• INSTRUCTIONS FOR THE TASK
Could you restate the whole listing below word for word, minus the pictures?

• DATASET ENTRIES
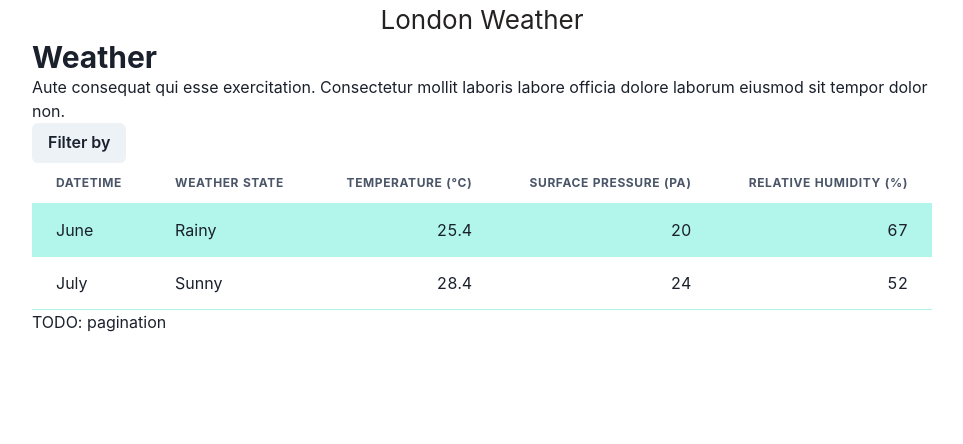
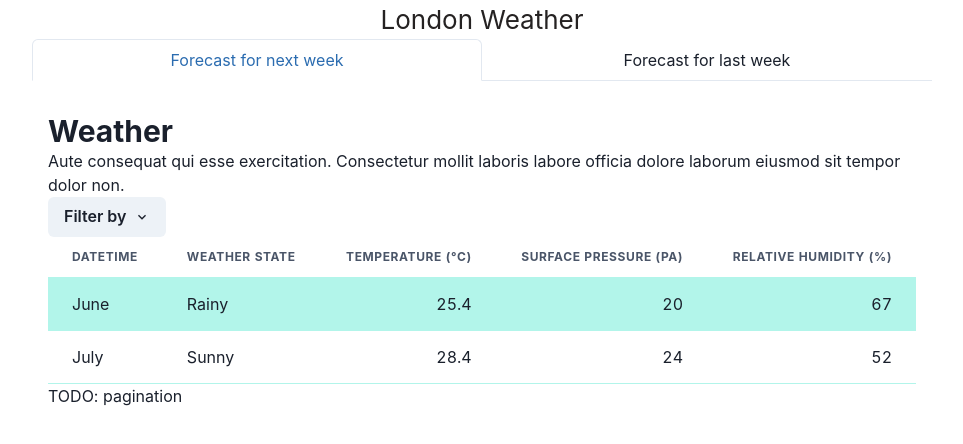
Before and after one commit to kate2797/london-weather, a React (Create React App) app: page /weather in a window 1280 px wide. Shown: the top 444 px of the page, without its empty margins (158-1121 px from the left). Built offline with nearby package versions, Linux system fonts and the light colour scheme.

Commit message:
Implemented key UI parts

```diff
--- a/package.json
+++ b/package.json
@@ -3,6 +3,7 @@
   "version": "0.1.0",
   "private": true,
   "dependencies": {
+    "@chakra-ui/icons": "^2.1.1",
     "@chakra-ui/react": "^2.8.2",
     "@emotion/react": "^11.11.3",
     "@emotion/styled": "^11.11.0",
--- a/src/components/Filter.js
+++ b/src/components/Filter.js
@@ -1,9 +1,10 @@
 import { Menu, MenuButton, MenuList, MenuItem, Button } from "@chakra-ui/react";
+import { ChevronDownIcon } from '@chakra-ui/icons'
 
 export const Filter = () => {
   return (
     <Menu>
-      <MenuButton as={Button}>Filter by</MenuButton>
+      <MenuButton as={Button} rightIcon={<ChevronDownIcon />}>Filter by</MenuButton>
       <MenuList>
         <MenuItem>Datetime</MenuItem>
         <MenuItem>Temperature</MenuItem>
--- a/src/pages/HeatCalculator.js
+++ b/src/pages/HeatCalculator.js
@@ -1,5 +1,9 @@
 import { Heading, Text } from "@chakra-ui/react";
 import { Form } from "../components";
+
+/*
+
+*/
 
 export const HeatCalculator = () => {
   return (
--- a/src/pages/Weather.js
+++ b/src/pages/Weather.js
@@ -1,11 +1,33 @@
-import { Heading, Text } from "@chakra-ui/react";
+import { Heading, Text, Tabs, TabList, TabPanels, Tab, TabPanel  } from "@chakra-ui/react";
 import { DataTable, Filter } from "../components";
 
-// api call
+/*
+datetime
+weather state
+temp
+surface pressure
+relative humidity
+
+for London
+  - hourly forecast for the next few days (a week)
+  - hourly hist. weather (last week)
+
+
+
+the entire display for curr & historical => 1 component, just pass down different data
+
+*/
 
 export const Weather = () => {
   return (
     <div className='content'>
+ <Tabs isFitted variant='enclosed'>
+    <TabList mb='1em'>
+    <Tab>Forecast for next week</Tab>
+    <Tab>Forecast for last week</Tab>
+  </TabList>
+  <TabPanels>
+    <TabPanel>
       <Heading as='h3' size='lg'>
         Weather
       </Heading>
@@ -13,10 +35,15 @@ export const Weather = () => {
         Aute consequat qui esse exercitation. Consectetur mollit laboris labore
         officia dolore laborum eiusmod sit tempor dolor non.
       </Text>
-
       <Filter />
       <DataTable />
       <p>TODO: pagination</p>
+    </TabPanel>
+    <TabPanel>
+      <p>TODO</p>
+    </TabPanel>
+  </TabPanels>
+</Tabs>
     </div>
   );
 };
```
Also changed, not shown: 1 other file (tests, documents, lock files or other folders).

• ANSWER BOX
Before and after one commit to kate2797/london-weather, a React (Create React App) app: page /weather in a window 1280 px wide. Shown: the top 444 px of the page, without its empty margins (158-1121 px from the left). Built offline with nearby package versions, Linux system fonts and the light colour scheme.

Commit message:
Implemented key UI parts

```diff
--- a/package.json
+++ b/package.json
@@ -3,6 +3,7 @@
   "version": "0.1.0",
   "private": true,
   "dependencies": {
+    "@chakra-ui/icons": "^2.1.1",
     "@chakra-ui/react": "^2.8.2",
     "@emotion/react": "^11.11.3",
     "@emotion/styled": "^11.11.0",
--- a/src/components/Filter.js
+++ b/src/components/Filter.js
@@ -1,9 +1,10 @@
 import { Menu, MenuButton, MenuList, MenuItem, Button } from "@chakra-ui/react";
+import { ChevronDownIcon } from '@chakra-ui/icons'
 
 export const Filter = () => {
   return (
     <Menu>
-      <MenuButton as={Button}>Filter by</MenuButton>
+      <MenuButton as={Button} rightIcon={<ChevronDownIcon />}>Filter by</MenuButton>
       <MenuList>
         <MenuItem>Datetime</MenuItem>
         <MenuItem>Temperature</MenuItem>
--- a/src/pages/HeatCalculator.js
+++ b/src/pages/HeatCalculator.js
@@ -1,5 +1,9 @@
 import { Heading, Text } from "@chakra-ui/react";
 import { Form } from "../components";
+
+/*
+
+*/
 
 export const HeatCalculator = () => {
   return (
--- a/src/pages/Weather.js
+++ b/src/pages/Weather.js
@@ -1,11 +1,33 @@
-import { Heading, Text } from "@chakra-ui/react";
+import { Heading, Text, Tabs, TabList, TabPanels, Tab, TabPanel  } from "@chakra-ui/react";
 import { DataTable, Filter } from "../components";
 
-// api call
+/*
+datetime
+weather state
+temp
+surface pressure
+relative humidity
+
+for London
+  - hourly forecast for the next few days (a week)
+  - hourly hist. weather (last week)
+
+
+
+the entire display for curr & historical => 1 component, just pass down different data
+
+*/
 
 export const Weather = () => {
   return (
     <div className='content'>
+ <Tabs isFitted variant='enclosed'>
+    <TabList mb='1em'>
+    <Tab>Forecast for next week</Tab>
+    <Tab>Forecast for last week</Tab>
+  </TabList>
+  <TabPanels>
+    <TabPanel>
       <Heading as='h3' size='lg'>
         Weather
       </Heading>
@@ -13,10 +35,15 @@ export const Weather = () => {
         Aute consequat qui esse exercitation. Consectetur mollit laboris labore
         officia dolore laborum eiusmod sit tempor dolor non.
       </Text>
-
       <Filter />
       <DataTable />
       <p>TODO: pagination</p>
+    </TabPanel>
+    <TabPanel>
+      <p>TODO</p>
+    </TabPanel>
+  </TabPanels>
+</Tabs>
     </div>
   );
 };
```
Also changed, not shown: 1 other file (tests, documents, lock files or other folders).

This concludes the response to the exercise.